## Problem details
Every record must be repeated exactly; omit any pictures they contain.

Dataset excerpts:
-----
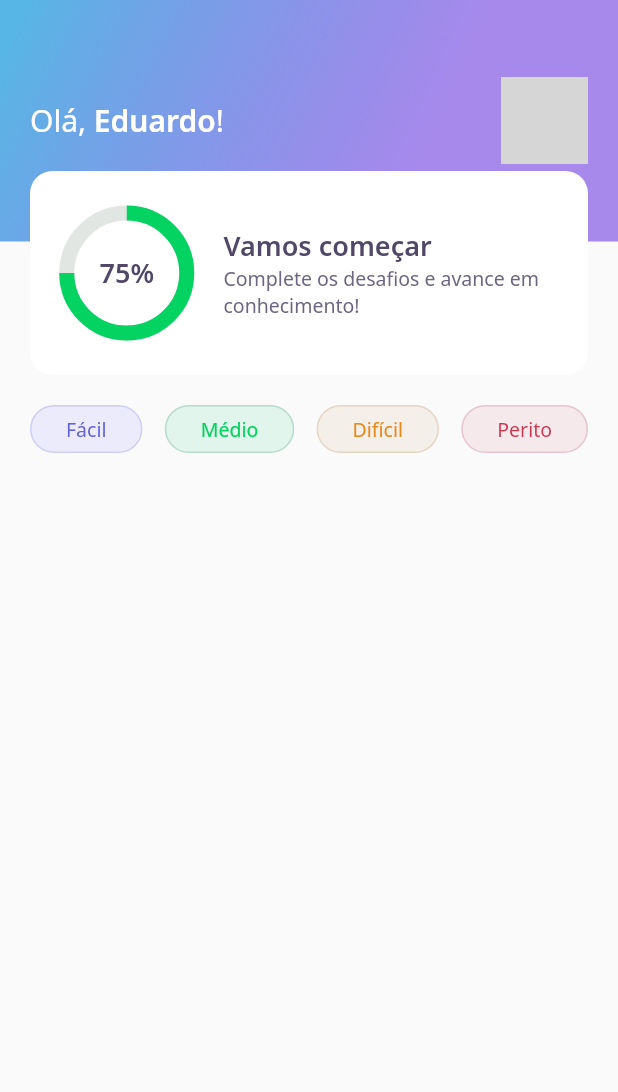
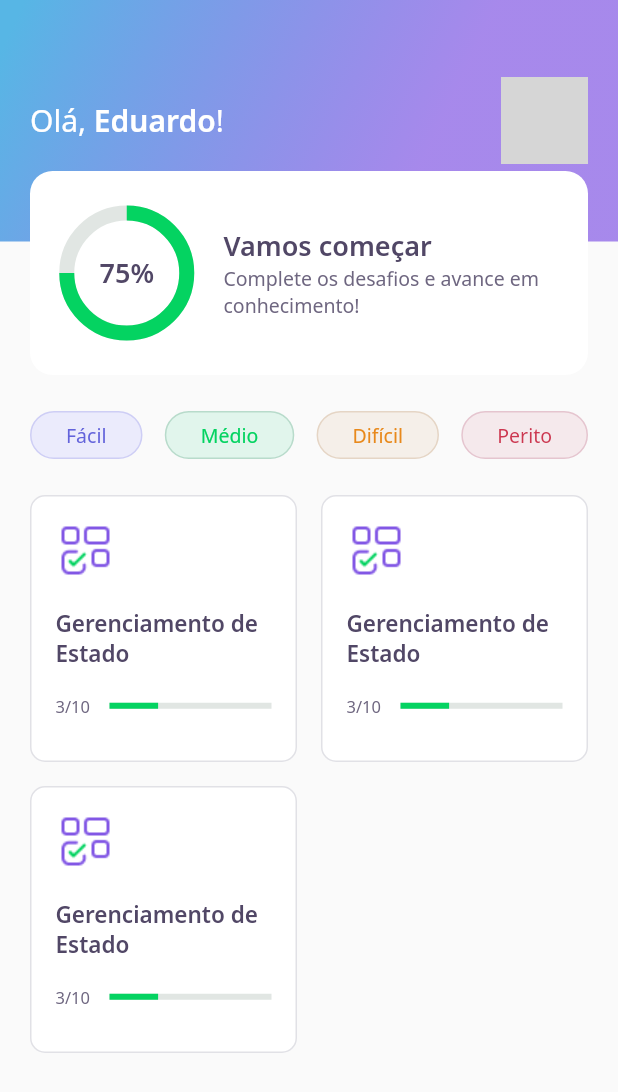
Before and after one commit to duduCMT/NLW05-Flutter-DevQuiz, a Flutter app: the screen it shows after launch, on a phone screen of 412 x 824 dp. Shown: the top 1092 px of the screen. Run offline on Flutter 3.47's test engine with Material 2 defaults, Android fonts, the phone set to English and light mode, and no system bars; our stand-ins replace google_fonts; network calls fail; grey boxes are pictures that could not be loaded.

Commit message:
Finalização de layout da página home

```diff
--- a/lib/home/home_page.dart
+++ b/lib/home/home_page.dart
@@ -1,5 +1,6 @@
 import 'package:DevQuiz/home/widgets/app_bar/app_bar_widget.dart';
 import 'package:DevQuiz/home/widgets/level_button/level_button_widget.dart';
+import 'package:DevQuiz/home/widgets/quiz_card/quiz_card_widget.dart';
 import 'package:flutter/material.dart';
 
 class HomePage extends StatefulWidget {
@@ -14,8 +15,11 @@ class _HomePageState extends State<HomePage> {
   Widget build(BuildContext context) {
     return Scaffold(
       appBar: AppBarWidget(),
-      body: Padding(
-        padding: const EdgeInsets.all(20),
+      body: Column(
+        children: [
+          SizedBox(height: 24,),
+          Padding(
+            padding: const EdgeInsets.symmetric(horizontal: 20),
             child: Row(
               mainAxisAlignment: MainAxisAlignment.spaceBetween,
               children: [
@@ -33,6 +37,23 @@ class _HomePageState extends State<HomePage> {
                 ),
               ],
             ),
+          ),
+          SizedBox(height: 24,),
+          Expanded(
+            child: GridView.count(
+              padding: const EdgeInsets.symmetric(horizontal: 20),
+              crossAxisSpacing: 16,
+              mainAxisSpacing: 16,
+              crossAxisCount: 2,
+              children: [
+                QuizCardWidget(),
+                QuizCardWidget(),
+                QuizCardWidget()
+              ],
+            ),
+          )
+
+        ],
       )
     );
   }
--- /dev/null
+++ b/lib/home/widgets/quiz_card/quiz_card_widget.dart
@@ -0,0 +1,53 @@
+import 'package:DevQuiz/core/app_colors.dart';
+import 'package:DevQuiz/core/app_images.dart';
+import 'package:DevQuiz/core/app_text_styles.dart';
+import 'package:flutter/material.dart';
+
+class QuizCardWidget extends StatelessWidget {
+  @override
+  Widget build(BuildContext context) {
+    return Container(
+      padding: EdgeInsets.all(16),
+      decoration: BoxDecoration(
+        border: Border.fromBorderSide(BorderSide(color: AppColors.border)),
+        borderRadius: BorderRadius.circular(10),
+        color: AppColors.white,
+      ),
+      child: Column(
+        crossAxisAlignment: CrossAxisAlignment.start,
+        children: [
+          Container(
+            height: 40,
+            width: 40,
+            child: Image.asset(AppImages.blocks),
+          ),
+          SizedBox(height: 18,),
+          Text(
+            'Gerenciamento de Estado',
+            style: AppTextStyles.heading15,
+          ),
+          SizedBox(height: 18,),
+          Row(
+            children: [
+              Expanded(
+                flex: 1,
+                child: Text(
+                  '3/10',
+                  style:  AppTextStyles.body11,
+                )
+              ),
+              Expanded(
+                flex: 3,
+                child: LinearProgressIndicator(
+                  value: 0.3,
+                  backgroundColor: AppColors.chartSecondary,
+                  valueColor: AlwaysStoppedAnimation<Color>(AppColors.chartPrimary),
+                ),
+              )
+            ],
+          )
+        ],
+      ),
+    );
+  }
+}
```
Lines whose indentation alone changed are shown as unchanged.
-----
## Solved exercise
Before and after one commit to duduCMT/NLW05-Flutter-DevQuiz, a Flutter app: the screen it shows after launch, on a phone screen of 412 x 824 dp. Shown: the top 1092 px of the screen. Run offline on Flutter 3.47's test engine with Material 2 defaults, Android fonts, the phone set to English and light mode, and no system bars; our stand-ins replace google_fonts; network calls fail; grey boxes are pictures that could not be loaded.

Commit message:
Finalização de layout da página home

```diff
--- a/lib/home/home_page.dart
+++ b/lib/home/home_page.dart
@@ -1,5 +1,6 @@
 import 'package:DevQuiz/home/widgets/app_bar/app_bar_widget.dart';
 import 'package:DevQuiz/home/widgets/level_button/level_button_widget.dart';
+import 'package:DevQuiz/home/widgets/quiz_card/quiz_card_widget.dart';
 import 'package:flutter/material.dart';
 
 class HomePage extends StatefulWidget {
@@ -14,8 +15,11 @@ class _HomePageState extends State<HomePage> {
   Widget build(BuildContext context) {
     return Scaffold(
       appBar: AppBarWidget(),
-      body: Padding(
-        padding: const EdgeInsets.all(20),
+      body: Column(
+        children: [
+          SizedBox(height: 24,),
+          Padding(
+            padding: const EdgeInsets.symmetric(horizontal: 20),
             child: Row(
               mainAxisAlignment: MainAxisAlignment.spaceBetween,
               children: [
@@ -33,6 +37,23 @@ class _HomePageState extends State<HomePage> {
                 ),
               ],
             ),
+          ),
+          SizedBox(height: 24,),
+          Expanded(
+            child: GridView.count(
+              padding: const EdgeInsets.symmetric(horizontal: 20),
+              crossAxisSpacing: 16,
+              mainAxisSpacing: 16,
+              crossAxisCount: 2,
+              children: [
+                QuizCardWidget(),
+                QuizCardWidget(),
+                QuizCardWidget()
+              ],
+            ),
+          )
+
+        ],
       )
     );
   }
--- /dev/null
+++ b/lib/home/widgets/quiz_card/quiz_card_widget.dart
@@ -0,0 +1,53 @@
+import 'package:DevQuiz/core/app_colors.dart';
+import 'package:DevQuiz/core/app_images.dart';
+import 'package:DevQuiz/core/app_text_styles.dart';
+import 'package:flutter/material.dart';
+
+class QuizCardWidget extends StatelessWidget {
+  @override
+  Widget build(BuildContext context) {
+    return Container(
+      padding: EdgeInsets.all(16),
+      decoration: BoxDecoration(
+        border: Border.fromBorderSide(BorderSide(color: AppColors.border)),
+        borderRadius: BorderRadius.circular(10),
+        color: AppColors.white,
+      ),
+      child: Column(
+        crossAxisAlignment: CrossAxisAlignment.start,
+        children: [
+          Container(
+            height: 40,
+            width: 40,
+            child: Image.asset(AppImages.blocks),
+          ),
+          SizedBox(height: 18,),
+          Text(
+            'Gerenciamento de Estado',
+            style: AppTextStyles.heading15,
+          ),
+          SizedBox(height: 18,),
+          Row(
+            children: [
+              Expanded(
+                flex: 1,
+                child: Text(
+                  '3/10',
+                  style:  AppTextStyles.body11,
+                )
+              ),
+              Expanded(
+                flex: 3,
+                child: LinearProgressIndicator(
+                  value: 0.3,
+                  backgroundColor: AppColors.chartSecondary,
+                  valueColor: AlwaysStoppedAnimation<Color>(AppColors.chartPrimary),
+                ),
+              )
+            ],
+          )
+        ],
+      ),
+    );
+  }
+}
```
Lines whose indentation alone changed are shown as unchanged.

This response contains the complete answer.